Lesson 1: The Perfect Burger
Whether you're already an accomplished griller or just a novice, grilling cookbook author Fred Thompson will turn you into a grill master in just 10 short episodes.
Everyone knows how to grill a burger...or at least everyone thinks they do. The truth is that burgers are one of the most-abused foods on the grill. The worst crimes are overworking the ground beef when you shape the patties, and pressing down on the burgers with a spatula, which squeezes out all the juices. In this video, Fred demonstrates how to avoid both of these pitfalls and make the Classic Ultimate Hamburger better than you ever thought possible.
|Classic Ultimate Hamburgers||Bacon Burgers with Bacon-Onion-Balsamic Jam||Thai Curry Turkey Burgers||Bison Burgers with Thousand Island Barbecue Dressing|
Step One: Choosing the Beef
At some of the high-profile hamburger joints that have recently opened across the country, the restaurant's custom blend of different types of ground beef is often a closely-guarded secret. But it doesn't have to be that complicated. Fred's favorite mixture is 3 parts ground chuck, which has enough fat for a nice texture, plus one part ground sirloin, which adds a "beefier" flavor. For a basic burger, season the meat simply with kosher salt and freshly ground pepper-but use a light hand here; you'll add more later to the outside of the burger.
Step Two: Shaping the Burgers
Mix the ground beef very gently, with a light, kneading motion. Overworking the meat drives out the juices and makes for a tough burger. Shape the meat, again using a light touch, into 6-oz. patties. You don't need to make these perfectly round--if they are, that's a sign you've over-handled them. One easy way to shape the burgers is to use an 8-oz plastic deli container as a mold.
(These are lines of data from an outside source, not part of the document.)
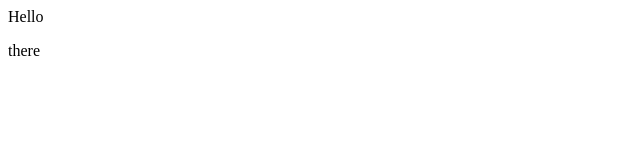
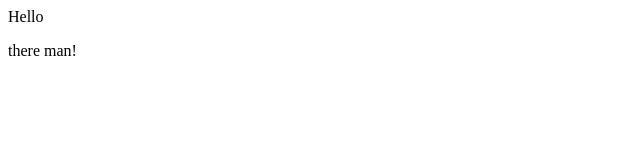
Before and after one commit to andersonhall/git-demo, a plain HTML site: page index.html in a window 1280 px wide. Shown: the full height of the page, 0-640 px from the left. Drawn offline with Linux system fonts and the light colour scheme.

Commit message:
Added man

```diff
--- a/index.html
+++ b/index.html
@@ -1,2 +1,2 @@
 <div>Hello</div>
-<p>there</p>
+<p>there man!</p>
```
The most important part of shaping is to put a thumbprint in the center of each burger. As the burgers cook, the heat drives the juices to the center, causing the burger to puff up in the middle. To combat this, you want to start out with a concave center, so that as they cook up, the burgers end up with a nice, flat top and bottom.
When the burgers are shaped, season the outside with a little more salt and pepper. This lets you use less salt overall-because it's on the outside where you'll taste it--and it also helps give the burgers a nice crust as they cook.
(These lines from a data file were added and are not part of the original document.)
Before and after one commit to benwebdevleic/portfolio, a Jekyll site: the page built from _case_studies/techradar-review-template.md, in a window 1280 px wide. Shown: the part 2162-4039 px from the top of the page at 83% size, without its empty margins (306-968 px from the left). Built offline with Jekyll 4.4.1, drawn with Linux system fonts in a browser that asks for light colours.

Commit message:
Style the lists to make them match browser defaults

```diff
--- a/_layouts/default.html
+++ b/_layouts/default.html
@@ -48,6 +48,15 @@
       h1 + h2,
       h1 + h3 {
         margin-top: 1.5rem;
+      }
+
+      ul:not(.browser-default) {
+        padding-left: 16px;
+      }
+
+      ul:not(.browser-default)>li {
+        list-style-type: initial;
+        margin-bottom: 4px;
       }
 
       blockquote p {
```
Step Three: Cook the Burgers
First oil the grill grates, turn all the burners on high (or build a hot charcoal fire), and leave the lid closed for 10 to 12 minutes. This preheat gets the grates super clean, which both prevents sticking and helps get a good sear on the burgers.
When the grill's good and hot, put the burgers on the grill, close the lid, and turn down the burners just a bit. Cook 4 to 6 minutes without disturbing them.
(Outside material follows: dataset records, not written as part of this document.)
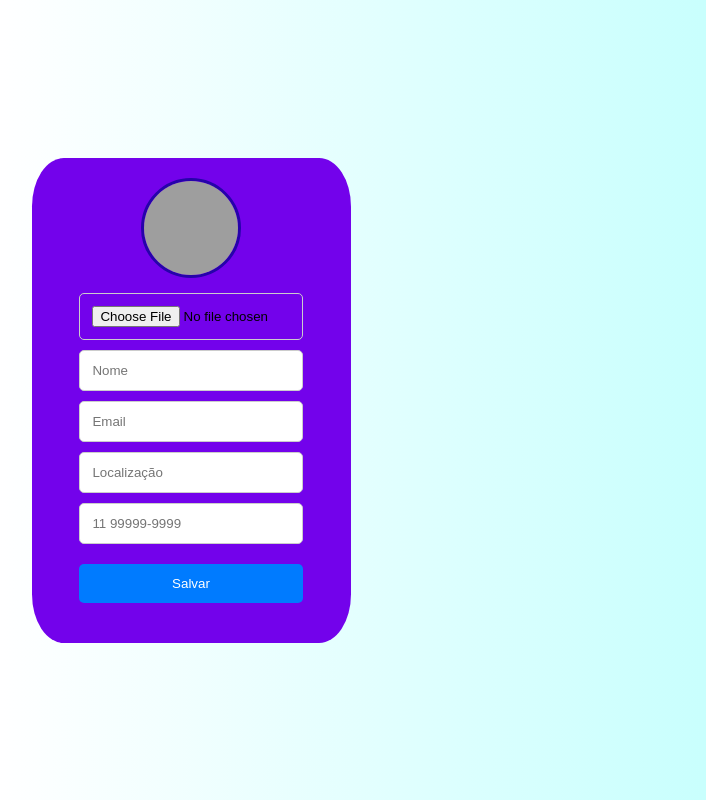
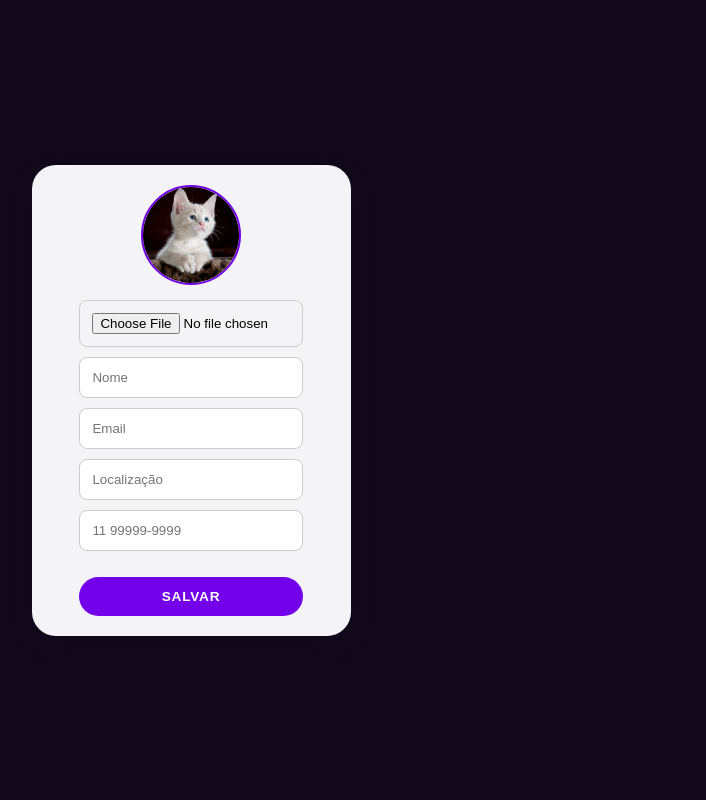
Before and after one commit to senacuser/Projeto-Integrador, a Flask app: page /perfil in a window 1280 px wide. Shown: the whole page, without its empty margins (449-1155 px from the left). Run offline with Flask 3, Linux system fonts and the light colour scheme; grey boxes are pictures that could not be loaded.

Commit message:
Alterações finais do projeto

```diff
--- a/static/calendario.css
+++ b/static/calendario.css
@@ -39,7 +39,7 @@ body {
   display: flex;
 
   border-radius: 10px;
-  background-color: #373c4f;
+  background-color: hsl(268, 49%, 7%);
 }
 .left {
   width: 60%;
--- a/static/perfil.css
+++ b/static/perfil.css
@@ -1,15 +1,19 @@
+@import url("https://fonts.googleapis.com/css?family=Open+Sans:300,400,700&display=swap");
+
+
+* {
+  box-sizing: border-box;
+}
+
 body {
-  font-family: 'Segoe UI', Tahoma, Geneva, Verdana, sans-serif;
+  font-family: 'Open Sans', sans-serif;
   margin: 0;
   padding: 0;
   display: flex;
   justify-content: center;
   align-items: center;
   height: 100vh;
-  background: linear-gradient(90deg,
-      #ffffff 0%,
-      rgb(255, 255, 255) 35%,
-      #bffffd 100%);
+  background-color: hsl(268, 49%, 7%);
   overflow: hidden;
   /* Hide overflow for a clean look */
 }
@@ -20,40 +24,62 @@ body {
   width: 80%;
   margin: 10px auto;
   padding: 12px;
-  border-radius: 5px;
+  border-radius: 8px;
   border: 1px solid #ccc;
   display: block;
   box-sizing: border-box;
+  outline: none;
+}
+
+.profile input:focus {
+  outline: 2px solid #8f2cf8;
+  box-shadow: 0 0 4px 4px #7302eb6b;
 }
 
 .profile button {
   width: 80%;
-  margin: 20px auto;
-  padding: 12px;
-  background-color: #007bff;
+  background-color: #7302eb;
   color: #fff;
+  padding: 12px 2rem;
   border: none;
-  border-radius: 5px;
+  outline: none;
+  border-radius: 20px;
+  font-size: 0.85rem;
+  font-weight: bold;
+  text-transform: uppercase;
   cursor: pointer;
-  display: block;
-  box-sizing: border-box;
+  transition: .3s ease-in-out;
+  letter-spacing: 0.05rem;
+  margin-top: 1rem;
 }
+
+  button:hover{
+      scale: 1.05;
+      color: #ffffff;
+      transition: .2s ease-in-out;
+  }
+
+  button:active{
+      scale: 0.95;
+  }
 
 #user-photo {
   width: 100px;
   height: 100px;
+  display: inline-block;
   border-radius: 50%;
-  border: 3px solid #03038eaf;
+  border: 2px solid #7302eb;
   box-sizing: border-box;
-  background-size: cover;
+  background-size: 100%;
   object-fit: cover; /* Garante que a imagem mantenha a proporção original */
 }
 
 .profile {
-  background: #7302eb;
-  border-radius: 10%;
+  background-color: hsl(264, 16%, 96%);
+  border-radius: 1.5em;
   align-items: center;
   text-align: center;
-  box-sizing: content-box;
+  /* box-sizing: content-box; */
   padding: 20px;
+  box-shadow: 0 8px 16px hsl(268, 49%, 7%);
 }
--- a/static/styles2.css
+++ b/static/styles2.css
@@ -1,4 +1,4 @@
-*{
+* {
     margin:0;
     padding: 0;
     box-sizing: border-box;
@@ -7,6 +7,7 @@
 
 .header {
     background-color: hsl(268, 49%, 7%);
+    justify-content: center !important;
 }
 
 nav.menu-lateral{
--- a/templates/perfil.html
+++ b/templates/perfil.html
@@ -14,7 +14,7 @@
       <div class="profile-container">
         <div class="profile-header">
           <div class="profile-picture">
-            <img id="user-photo" src="gat.jpg" alt="Foto de perfil">
+            <img id="user-photo" src="../static/gato.jpg" alt="Foto de perfil">
           </div>
         </div>
         <input type="file" id="photo-input" accept="image/*">
--- a/templates/user.html
+++ b/templates/user.html
@@ -16,7 +16,7 @@
     <a href="{{ url_for('index') }}">
       <img class="logo" src="../static/logohome.png" />
     </a>
-    <nav class="navbar">
+    <!-- <nav class="navbar">
       <ul class="menu">
         <li class="menu-item">
           <a href="{{ url_for('solucoes') }}">Nossas soluções</a>
@@ -27,8 +27,8 @@
 
         <a href="{{ url_for('cadastro') }}" class="action_btn">ACESSAR</a>
       </ul>
-    </nav>
-    <button class="drop-btn"></button>
+    </nav> -->
+    <!-- <button class="drop-btn"></button> -->
   </header>
   <nav class="menu-lateral">
     <div class="btn-expandir">
```
Also changed, not shown: static/controle.css (+17 -6 lines), static/gato.jpg (added), usuarios.db.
The burgers are ready to turn when they've got nice grill marks on the first side, and they release easily from the grill. Turn the burgers just once. Because these burgers are loosely packed, they could fall apart if you turn them over and over. Do NOT press down on the burgers with your spatula; it only squeezes out the juices.
If you like cheese on your burger, add it in the last two minutes of cooking time, so it gets nice and melty. And put your buns, cut side down, on the grill about a minute before the burgers are done.
Check for doneness by touch or using an instant-read thermometer, inserted sideways into the center of the burger.
Unlike most meats, burgers don't need to sit and rest after they come off the grill. Dress them with whatever toppings you like, and serve right away!
More Burger Recipes:
Middle Eastern Turkey Burger
Katrina's Seattle Salmon Burger
Stuffed Blue Cheese Burgers
Tips for Making Better Burgers
Ingredient Profile: Ground Beef
The Other Red Meat
Q&A: How to Keep Grill Grates Clean
|Lesson 1: The Perfect Burger
||Lesson 2: Great Steaks on the Grill||Lesson 3: How to Start a Charcoal Fire|
|Lesson 4: The Two-Zone Fire||Lesson 5: How to Grill Bone-In Chicken Parts||Lesson 6: How to Add Smoke to a Gas Grill|
|Lesson 7: How to Grill Fish||Lesson 8: Lump vs. Briquette Charcoal||Lesson 9: Slow-Smoked Pork Shoulder|
|Lesson 10: Real Barbecued Ribs|